━━ RECORD EXCERPTS

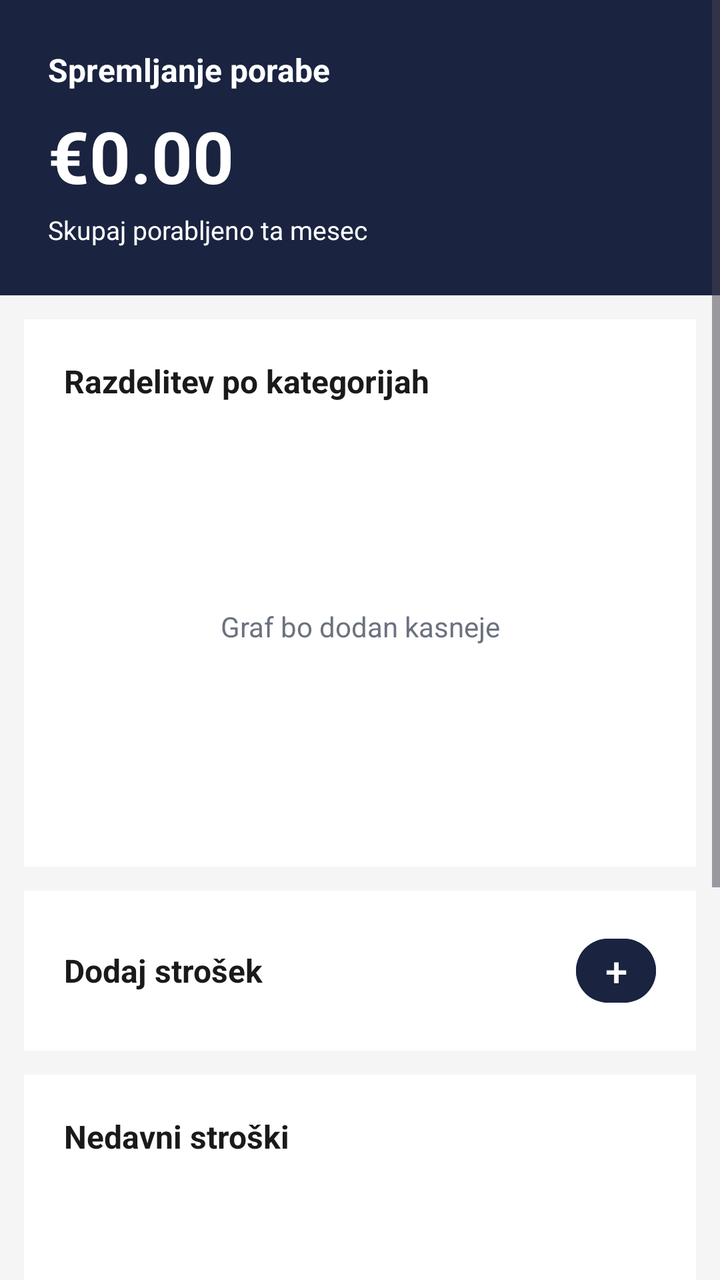
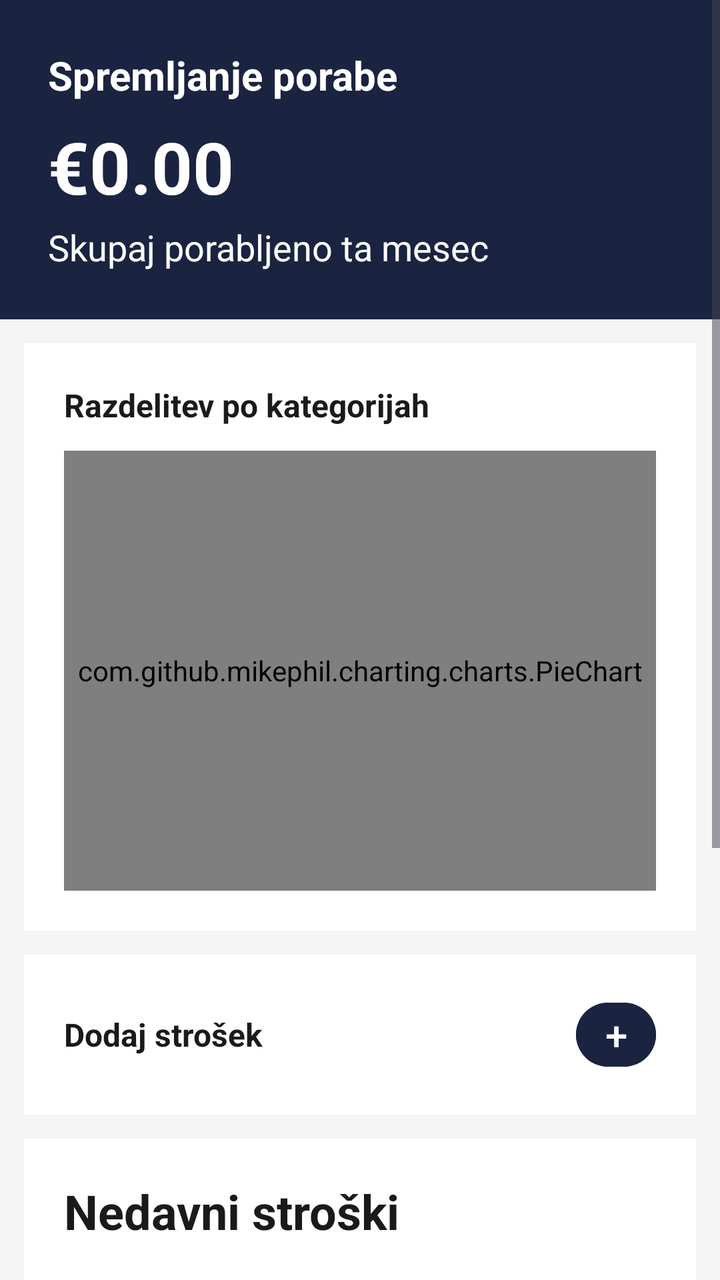

Before-and-after screenshots of an Android layout around one commit, followed by the original layout XML and the change that was made.
<!-- AndroidManifest.xml: application theme Theme.FinFlow -->
<!-- res/layout/fragment_poraba.xml -->
<?xml version="1.0" encoding="utf-8"?>
<ScrollView
    xmlns:android="http://schemas.android.com/apk/res/android"
    android:layout_width="match_parent"
    android:layout_height="match_parent"
    android:background="@color/sivaKartica">

    <LinearLayout
        android:layout_width="match_parent"
        android:layout_height="wrap_content"
        android:orientation="vertical">

        
        <LinearLayout
            android:layout_width="match_parent"
            android:layout_height="wrap_content"
            android:background="@color/temnoModra"
            android:orientation="vertical"
            android:padding="24dp">

            <TextView
                android:layout_width="wrap_content"
                android:layout_height="wrap_content"
                android:text="Spremljanje porabe"
                android:textColor="@color/bela"
                android:textSize="16sp"
                android:textStyle="bold"/>

            <TextView
                android:id="@+id/tv_skupna_poraba"
                android:layout_width="wrap_content"
                android:layout_height="wrap_content"
                android:text="€0.00"
                android:textColor="@color/bela"
                android:textSize="36sp"
                android:textStyle="bold"
                android:layout_marginTop="8dp" />

            <TextView
                android:layout_width="wrap_content"
                android:layout_height="wrap_content"
                android:text="Skupaj porabljeno ta mesec"
                android:textColor="@color/bela"
                android:textSize="13sp"
                android:layout_marginTop="4dp" />

        </LinearLayout>

        
        <LinearLayout
            android:layout_width="match_parent"
            android:layout_height="wrap_content"
            android:background="@color/bela"
            android:orientation="vertical"
            android:padding="20dp"
            android:layout_marginTop="12dp"
            android:layout_marginStart="12dp"
            android:layout_marginEnd="12dp">

            <TextView
                android:layout_width="wrap_content"
                android:layout_height="wrap_content"
                android:text="Razdelitev po kategorijah"
                android:textColor="@color/besediloTemno"
                android:textSize="16sp"
                android:textStyle="bold" />

            <TextView
                android:id="@+id/tv_graf_placeholder"
                android:layout_width="match_parent"
                android:layout_height="200dp"
                android:text="Graf bo dodan kasneje"
                android:textColor="@color/besediloSivo"
                android:gravity="center"
                android:layout_marginTop="12dp" />

        </LinearLayout>

        
        <LinearLayout
            android:layout_width="match_parent"
            android:layout_height="wrap_content"
            android:background="@color/bela"
            android:orientation="horizontal"
            android:padding="20dp"
            android:layout_marginTop="12dp"
            android:layout_marginStart="12dp"
            android:layout_marginEnd="12dp"
            android:gravity="center_vertical">

            <TextView
                android:layout_width="0dp"
                android:layout_height="wrap_content"
                android:layout_weight="1"
                android:text="Dodaj strošek"
                android:textColor="@color/besediloTemno"
                android:textSize="16sp"
                android:textStyle="bold" />

            <Button
                android:id="@+id/btn_dodaj_strosek"
                android:layout_width="40dp"
                android:layout_height="40dp"
                android:text="+"
                android:textSize="20sp"
                android:padding="0dp"
                android:backgroundTint="@color/temnoModra"
                android:textColor="@color/bela" />

        </LinearLayout>

        
        <LinearLayout
            android:layout_width="match_parent"
            android:layout_height="wrap_content"
            android:background="@color/bela"
            android:orientation="vertical"
            android:padding="20dp"
            android:layout_marginTop="12dp"
            android:layout_marginStart="12dp"
            android:layout_marginEnd="12dp"
            android:layout_marginBottom="12dp">

            <TextView
                android:layout_width="wrap_content"
                android:layout_height="wrap_content"
                android:text="Nedavni stroški"
                android:textColor="@color/besediloTemno"
                android:textSize="16sp"
                android:textStyle="bold" />

            <ListView
                android:id="@+id/lv_stroski"
                android:layout_width="match_parent"
                android:layout_height="300dp"
                android:layout_marginTop="12dp"
                android:divider="@null" />

        </LinearLayout>

    </LinearLayout>

</ScrollView>
<!-- resources referenced by this layout -->
<resources>
  <color name="bela">#FFFFFF</color>
  <color name="besediloSivo">#6B7280</color>
  <color name="besediloTemno">#1A1A1A</color>
  <color name="sivaKartica">#F5F5F5</color>
  <color name="temnoModra">#1A2340</color>
  <style name="Theme.FinFlow" parent="Base.Theme.FinFlow" />
  <style name="Base.Theme.FinFlow" parent="Theme.Material3.DayNight.NoActionBar">
          
          
      </style>
</resources>

<!-- the commit's change to res/layout/fragment_poraba.xml (unified diff, before → after) -->
@@ -23,7 +23,7 @@
                 android:layout_height="wrap_content"
                 android:text="Spremljanje porabe"
                 android:textColor="@color/bela"
-                android:textSize="16sp"
+                android:textSize="20sp"
                 android:textStyle="bold"/>
 
             <TextView
@@ -41,7 +41,7 @@
                 android:layout_height="wrap_content"
                 android:text="Skupaj porabljeno ta mesec"
                 android:textColor="@color/bela"
-                android:textSize="13sp"
+                android:textSize="18sp"
                 android:layout_marginTop="4dp" />
 
         </LinearLayout>
@@ -65,13 +65,10 @@
                 android:textSize="16sp"
                 android:textStyle="bold" />
 
-            <TextView
-                android:id="@+id/tv_graf_placeholder"
+            <com.github.mikephil.charting.charts.PieChart
+                android:id="@+id/chart_poraba"
                 android:layout_width="match_parent"
-                android:layout_height="200dp"
-                android:text="Graf bo dodan kasneje"
-                android:textColor="@color/besediloSivo"
-                android:gravity="center"
+                android:layout_height="220dp"
                 android:layout_marginTop="12dp" />
 
         </LinearLayout>
@@ -126,7 +123,7 @@
                 android:layout_height="wrap_content"
                 android:text="Nedavni stroški"
                 android:textColor="@color/besediloTemno"
-                android:textSize="16sp"
+                android:textSize="24sp"
                 android:textStyle="bold" />
 
             <ListView
<!-- resource entries referenced after the edit -->
@@ -1,7 +1,6 @@
 <!-- resources referenced by this layout -->
 <resources>
   <color name="bela">#FFFFFF</color>
-  <color name="besediloSivo">#6B7280</color>
   <color name="besediloTemno">#1A1A1A</color>
   <color name="sivaKartica">#F5F5F5</color>
   <color name="temnoModra">#1A2340</color>
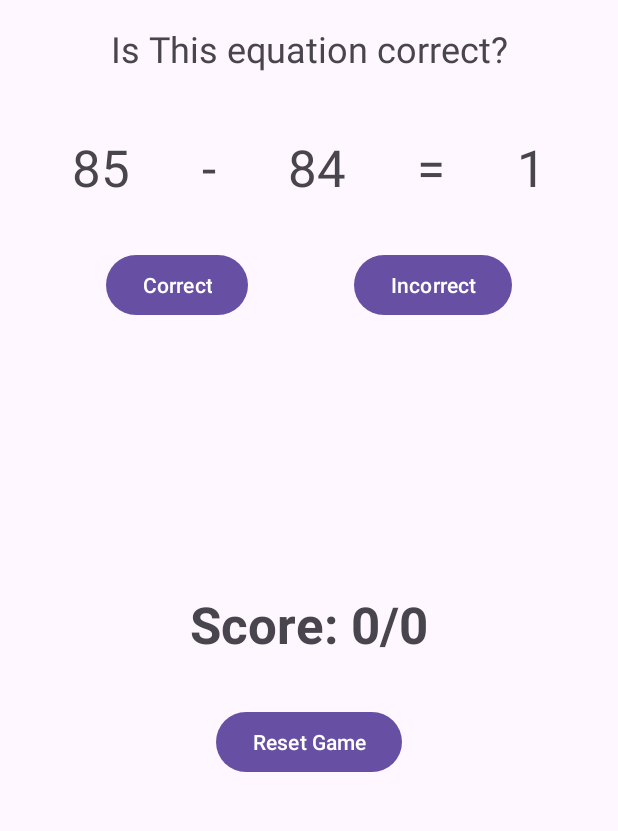
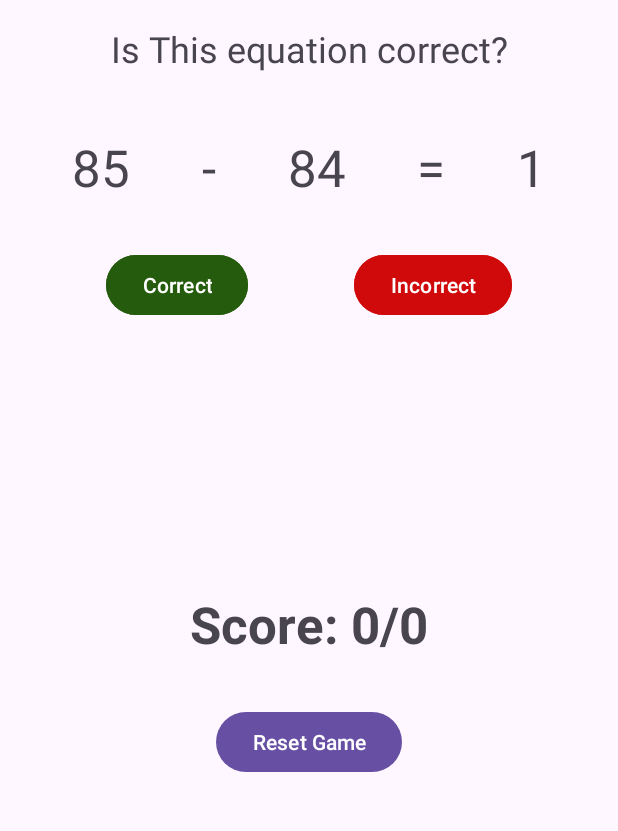
Before and after one commit to mikesant27/Simple-Math-Game, an Android app: the screen it shows after launch (MainActivity), on a phone screen of 412 x 824 dp, the part 105-936 px from its top. Run offline under Robolectric (Android 15) with nearby library versions, the phone set to English and light mode, and no system bars.

Commit message:
Changed color of buttons

```diff
--- a/app/src/main/res/layout/activity_main.xml
+++ b/app/src/main/res/layout/activity_main.xml
@@ -99,6 +99,7 @@
         android:layout_width="wrap_content"
         android:layout_height="wrap_content"
         android:layout_marginTop="32dp"
+        android:backgroundTint="#255B0C"
         android:onClick="checkCorrectness"
         android:text="Correct"
         app:layout_constraintEnd_toStartOf="@+id/button_Incorrect"
@@ -110,6 +111,7 @@
         android:id="@+id/button_Incorrect"
         android:layout_width="wrap_content"
         android:layout_height="wrap_content"
+        android:backgroundTint="#D00A0A"
         android:onClick="checkCorrectness"
         android:text="Incorrect"
         app:layout_constraintBottom_toBottomOf="@+id/button_Correct"
```
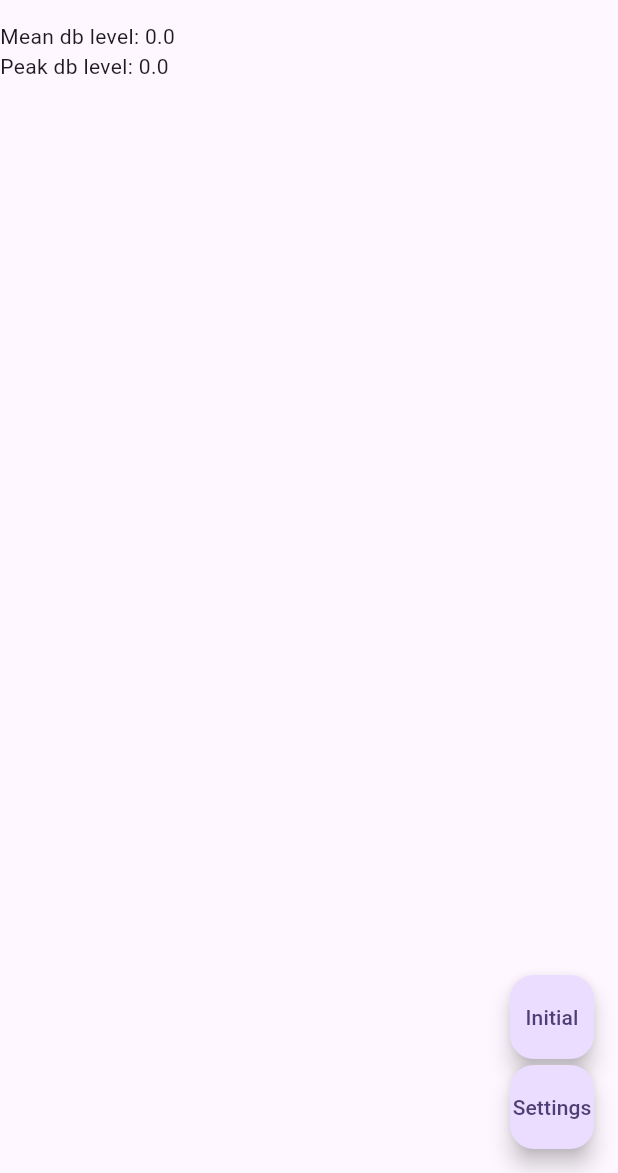
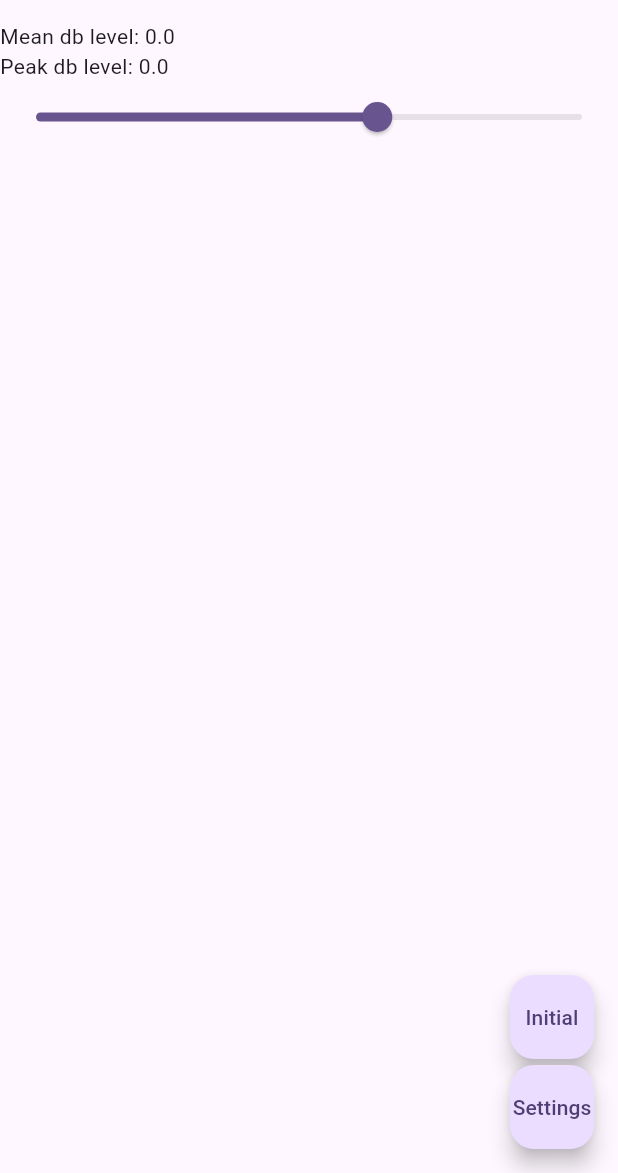
Before and after one commit to manster161/sound_recorder, a Flutter app: the screen it shows after launch, on a phone screen of 412 x 824 dp, the part 63-1236 px from its top. Run offline on Flutter 3.47's test engine with Material 3 defaults, Android fonts, the phone set to English and light mode, and no system bars; our stand-ins replace bloc, equatable, flutter_bloc, logger, permission_handler; missing offline and left inert: noise_meter.

```diff
--- a/lib/settings_bloc.dart
+++ b/lib/settings_bloc.dart
@@ -4,7 +4,7 @@ import 'settings_event.dart';
 import 'settings_state.dart';
 
 class SettingsBloc extends Bloc<SettingsEvent, SettingsState> {
-  SettingsBloc(SettingsState initialState) : super(initialState);
+  SettingsBloc(super.initialState);
 
 double threshold = 120.0;
 
--- a/lib/sound_recorder_bloc.dart
+++ b/lib/sound_recorder_bloc.dart
@@ -44,6 +44,10 @@ class SoundRecorderBloc extends Bloc<SoundRecorderEvent, SoundRecorderState> {
     return soundRepository.isRecording;
   }
 
+void sliderChanged(double value) {
+    logger.i('Slider changed to $value');
+  }
+
   @override
   Stream<SoundRecorderState> mapEventToState(
     SoundRecorderEvent event,
--- a/lib/sound_recorder_page.dart
+++ b/lib/sound_recorder_page.dart
@@ -1,3 +1,4 @@
+
 import 'package:flutter/material.dart';
 import 'package:flutter_bloc/flutter_bloc.dart';
 import 'package:sound_recorder/settings_bloc.dart';
@@ -80,6 +81,15 @@ class SoundRecorderPage extends StatelessWidget {
                 ),
               ],
             ),
+            Slider(
+              value: 120, // Replace with the actual value
+              min: 20.0, // Replace with the actual minimum value
+              max: 180.0, // Replace with the actual maximum value
+              onChanged: (value) {
+                BlocProvider.of<SoundRecorderBloc>(context).sliderChanged(value);
+              },
+            ),
+
           ],
         ),
       ),
--- a/pubspec.yaml
+++ b/pubspec.yaml
@@ -61,6 +61,7 @@ dev_dependencies:
 # following page: https://dart.dev/tools/pub/pubspec
 
 # The following section is specific to Flutter packages.
+  mocktail: any
 flutter:
 
   # The following line ensures that the Material Icons font is
```
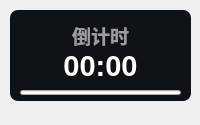
The window that ui/default/dark/widget-countdown.ui (RinLit-233-shiroko/Class-Widgets) describes before a commit, drawn with Qt 5.
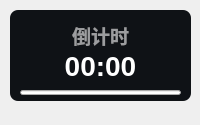
The same window after the commit. Custom widgets are drawn as their Qt base class.

The edit to the form file:
```diff
--- a/ui/default/dark/widget-countdown.ui
+++ b/ui/default/dark/widget-countdown.ui
@@ -102,7 +102,7 @@
    <property name="font">
     <font>
      <family>Microsoft YaHei UI</family>
-     <pointsize>22</pointsize>
+     <pointsize>21</pointsize>
      <weight>75</weight>
      <bold>true</bold>
     </font>
```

━━━━

* _WHAT IS REQUIRED_:
Among the lines of the data, which ones contain the word "besediloSivo"? Show them.

* _SOLUTION_:
                android:textColor="@color/besediloSivo"
  <color name="besediloSivo">#6B7280</color>
-                android:textColor="@color/besediloSivo"
-  <color name="besediloSivo">#6B7280</color>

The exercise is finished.